Last week I heard a story on NPR about teenagers’ snacking habits, which are pretty appalling.
NPR conducted a poll with The Robert Wood Johnson Foundation and the Harvard School of Public Health, which covered eating and exercise habits of American teens during “crunch time,” the hours between school’s end and bed. Here on Babble Dads, Serge already wrote about one outcome of the poll how overweight children aren’t seen as overweight in their parents’ eyes.
Another finding of the study: adults are not often aware of what their children are snacking on, or they don’t find the amounts that the kids are eating to be of concern. Almost every parent, 87% of the ones polled, thought their kid was eating healthy during crunch time, when in fact, almost half the kids queried admitted to eating sweets, a quarter said they had chips or snacks loaded with salt and oil, and 1 in 5 ate fast food. In the radio segment, some of the parents had no idea this was the case, and the kids weren’t surprised. One said his parents just never ask what he’s eaten during the day.
Here in New York City, I see kids walking home from school chomping on all kinds of processed and fried foods. When I taught middle school in East Harlem, the teachers and administration tried to help parents instill healthy eating values in the students by talking about nutrition and diet during the normal course of each school day. (The school also served vegetarian fare for breakfast and lunch.) Students sometimes told teachers about classmates whom they had seen grabbing fries or chicken wings after dismissal, and while there was nothing punitive the school could do about this, we discussed the detrimental effects eating junk food has on a body. The message was: be mindful and think about what you eat. Listen to your appetite; know when enough is enough.
Even as the parent of a toddler, I talk with my son about snacks when we eat them, what kind we have and why. Though just three and a half, I’ve already caught Felix cramming goodies on the sly. Once, when I needed to go upstairs and dress, he said he’d prefer to stay downstairs on his own an unusual decision from a kid who typically follows me from room to room. A few minutes after leaving him alone, I heard him rummaging around the pantry, and then came down to find him gorging himself on cheddar bunnies, a favorite snack. “I was hungry,” he said.
“Why didn’t you tell me?”
“I didn’t want to bother you.”
Ok, so there’s an element of him exploring his independence here too, fetching his own food, doing for himself. That’s great. And the bunnies are organic, sure.
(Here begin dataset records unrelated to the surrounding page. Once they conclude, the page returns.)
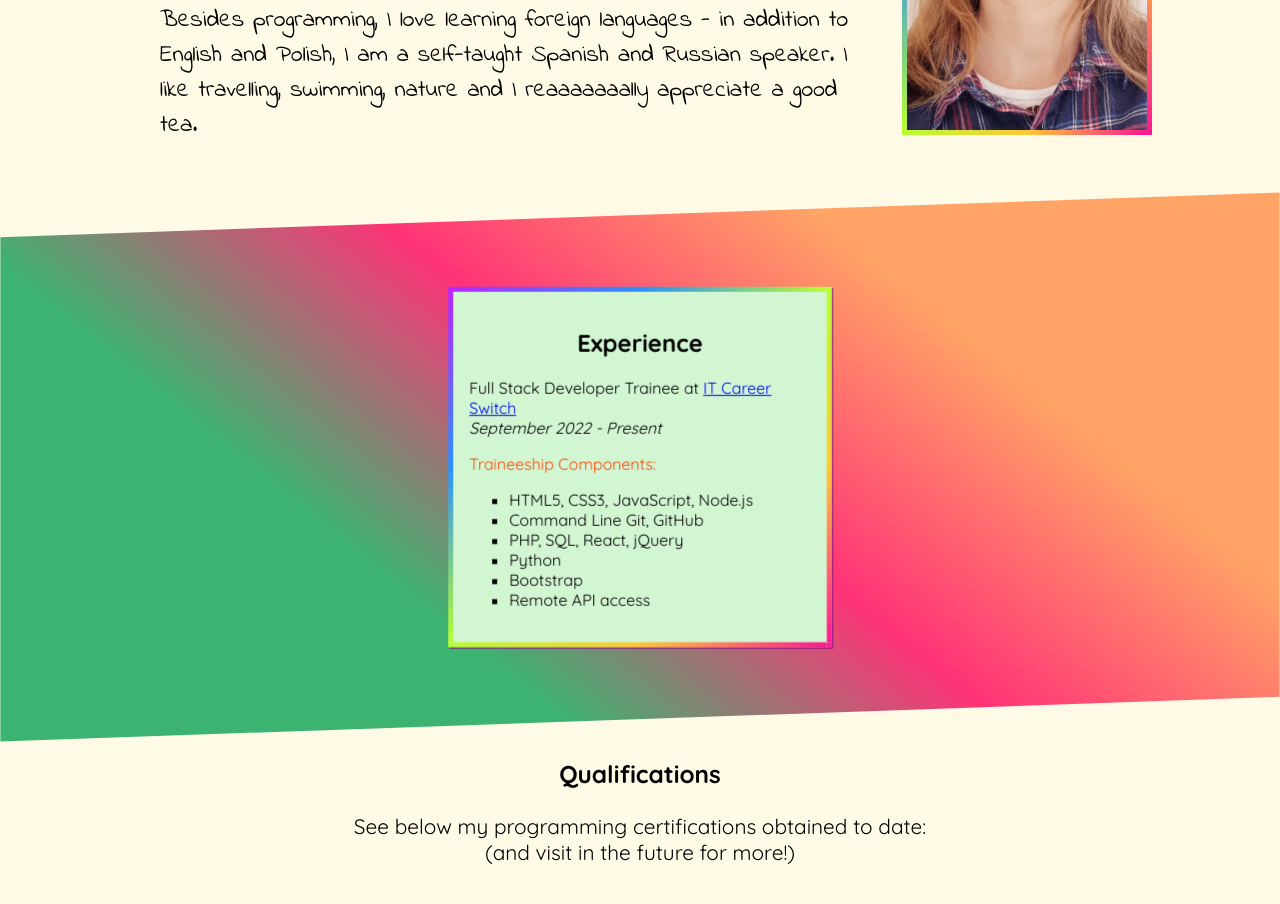
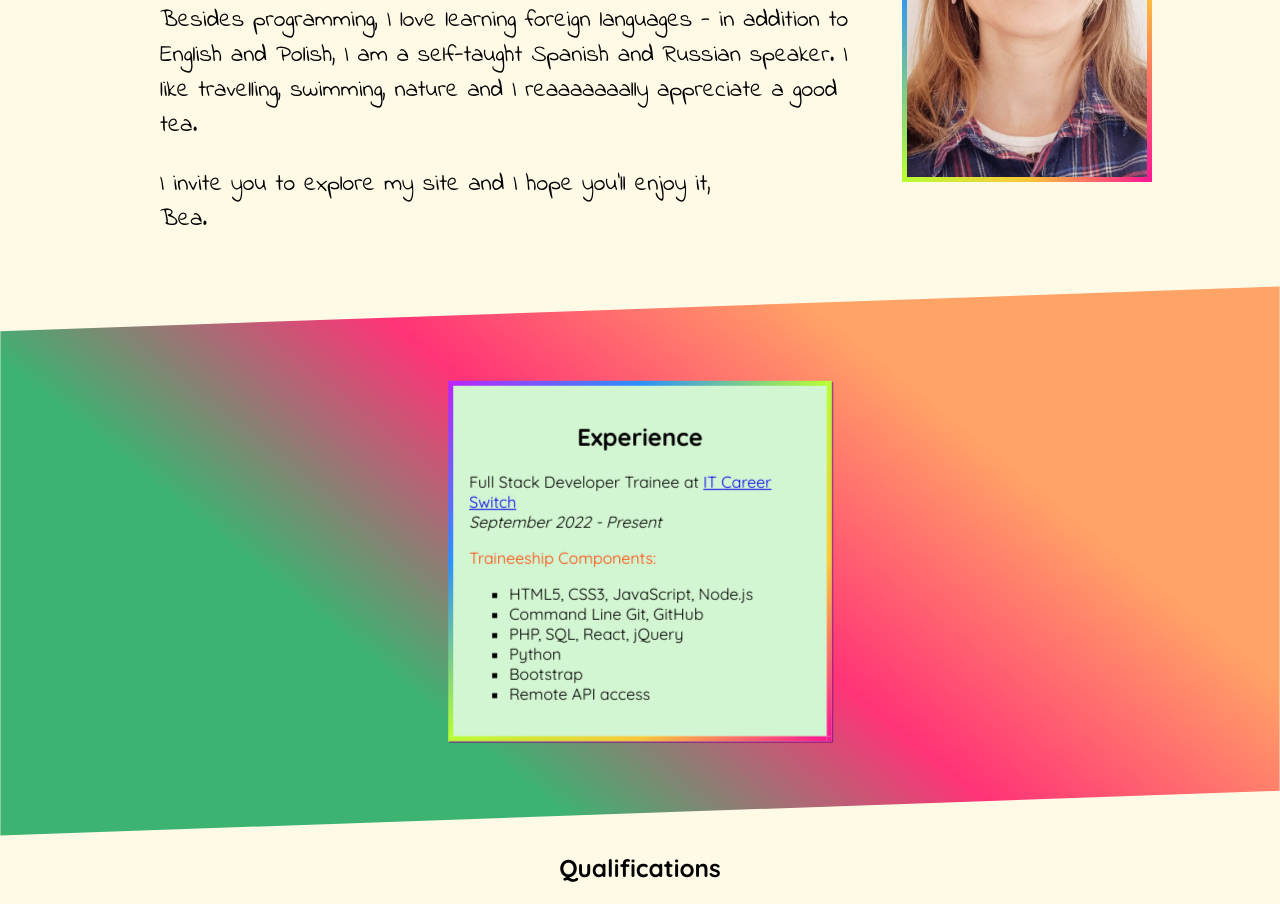
Before and after one commit to Bea-Pan/My-Portfolio, a plain HTML site: page index.html in a window 1280 px wide. Shown: the part 823-1727 px from the top of the page. Drawn offline with Linux system fonts and the light colour scheme; a web font is replaced by a local one.

Commit message:
linked to index.css

```diff
--- a/index.html
+++ b/index.html
@@ -5,6 +5,8 @@
     <meta http-equiv="X-UA-Compatible" content="IE=edge">
     <meta name="viewport" content="width=device-width, initial-scale=1.0">
     <link rel="stylesheet" href="./portfolio.css">
+    <link rel="stylesheet" href="./index.css">
+
     <link rel="preconnect" href="https://fonts.googleapis.com">
     <link rel="preconnect" href="https://fonts.googleapis.com">
     <link rel="preconnect" href="https://fonts.gstatic.com" crossorigin>
@@ -55,7 +57,8 @@
         <div>
             <p>Hello!<br> My name is Beata (although I prefer Bea) and I am a Full Stack Developer Trainee at IT Career Switch. I begun my journey with coding in September 2022, and I particularly enjoy web development. Being the second-time career changer (first from International Relations, and now from Teaching English as a Foreign Language), I really ejoy the challenge of learning new things and expanding my skill set.</p>
             <p>Besides programming, I love learning foreign languages - in addition to English and Polish, I am a self-taught Spanish and Russian speaker. I like travelling, swimming, nature and I reaaaaaaally appreciate a good tea.</p>
-            <p></p>
+            <p>I invite you to explore my site and I hope you'll enjoy it,<br>Bea.</p>
+
         </div>
         <img src="./media/images/me.jpg" alt="" >
        </div>
```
But still, it wasn’t long before lunch, and I’d rather have had him save his appetite for a sandwich and carrot sticks. Similarly, I don’t let him snack much after 5pm, as dinner approaches.
My wife and I limit the amount of carbohydrate snacks he’s allowed to have each day only so many handfuls of bunnies, pretzels, or dry cereal while pears and apples he can eat his fill of. (I keep less a specific count, and more a general sense.) Even if they’re made with organic ingredients, I don’t want him to eat a lot of processed snacks.
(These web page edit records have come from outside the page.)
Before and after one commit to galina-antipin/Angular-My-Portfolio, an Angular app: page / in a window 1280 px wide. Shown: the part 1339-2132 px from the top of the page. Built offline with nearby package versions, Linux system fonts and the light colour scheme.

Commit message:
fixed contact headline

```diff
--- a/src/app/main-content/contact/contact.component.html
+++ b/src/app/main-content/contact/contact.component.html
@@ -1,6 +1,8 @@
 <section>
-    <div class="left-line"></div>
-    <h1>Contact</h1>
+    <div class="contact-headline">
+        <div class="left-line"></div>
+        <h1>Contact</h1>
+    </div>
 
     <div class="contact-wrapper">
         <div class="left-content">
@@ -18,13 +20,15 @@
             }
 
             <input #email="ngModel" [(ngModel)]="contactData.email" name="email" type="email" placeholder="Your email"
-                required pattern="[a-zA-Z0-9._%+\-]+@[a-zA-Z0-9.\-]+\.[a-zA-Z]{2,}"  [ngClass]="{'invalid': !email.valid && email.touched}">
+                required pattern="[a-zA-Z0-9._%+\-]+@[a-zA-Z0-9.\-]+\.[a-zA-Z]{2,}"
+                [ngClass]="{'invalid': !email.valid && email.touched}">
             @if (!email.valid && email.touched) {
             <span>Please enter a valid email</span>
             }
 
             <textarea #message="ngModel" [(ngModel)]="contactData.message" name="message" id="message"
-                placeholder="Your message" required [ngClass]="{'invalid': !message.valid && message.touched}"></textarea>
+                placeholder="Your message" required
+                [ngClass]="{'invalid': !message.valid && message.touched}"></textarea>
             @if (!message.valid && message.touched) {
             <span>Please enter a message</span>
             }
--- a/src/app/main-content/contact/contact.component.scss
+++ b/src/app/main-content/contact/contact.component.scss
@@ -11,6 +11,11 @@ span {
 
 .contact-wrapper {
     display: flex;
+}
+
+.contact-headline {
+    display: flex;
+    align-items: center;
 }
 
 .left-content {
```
I do my best to model healthy eating, and as the primary grocery shopper, don’t purchase items I wouldn’t want either of us to eat. Come “crunch time,” I partake of cheese and bread, or almonds and olives, not chips. We make hummus and guacamole, and salsa during the summer. I like to eat, and my son sees me eat, food that we’ve prepared, that tastes fresh and delicious, and makes me feel good as I digest it. I’m passionate about that. Besides, it’s important to adhere to the same standards you hold your child to, I think.
I believe that the bedrock of good eating habits I’m trying to establish now, along with continued discussion about what and how much we consume, will lead to good habits on Felix’s end in the future. But who knows. I’m sure that when he reaches his teenage years, Felix will want the sugary salty sweet stuff. I could end up being like one of those parents in the NPR segment “Oh yeah, my son eats healthy. Wait he ate what?!?” But I hope not.
How do you deal with snacking in your house?